"I highly recommend this book to anyone facing the challenges of a loved one's dementia!"

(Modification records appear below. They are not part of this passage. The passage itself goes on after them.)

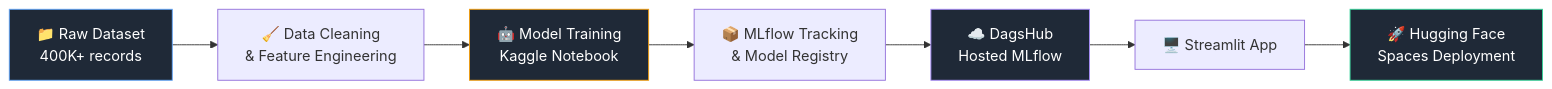
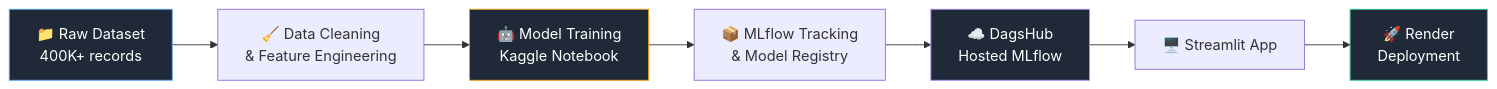
The diagram in README.md (Ankit-builds1/emi-prediction-platform), drawn with Mermaid before and after one commit. The commit also changed other lines of this file, not shown here.

````diff
--- a/README.md
+++ b/README.md
@@ -67,14 +71,14 @@
 ```mermaid
 graph LR
     A[📁 Raw Dataset<br/>400K+ records] --> B[🧹 Data Cleaning<br/>& Feature Engineering]
     B --> C[🤖 Model Training<br/>Kaggle Notebook]
     C --> D[📦 MLflow Tracking<br/>& Model Registry]
     D --> E[☁️ DagsHub<br/>Hosted MLflow]
     E --> F[🖥️ Streamlit App]
-    F --> G[🚀 Hugging Face<br/>Spaces Deployment]
+    F --> G[🚀 Render<br/>Deployment]
 
     style A fill:#1f2937,stroke:#60a5fa,color:#fff
     style C fill:#1f2937,stroke:#f59e0b,color:#fff
     style E fill:#1f2937,stroke:#a78bfa,color:#fff
     style G fill:#1f2937,stroke:#34d399,color:#fff
 ```
````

LCSW-C, C-ASWCM Geriatric Care Manager and Director, Keswick At Home, geriatric care management program.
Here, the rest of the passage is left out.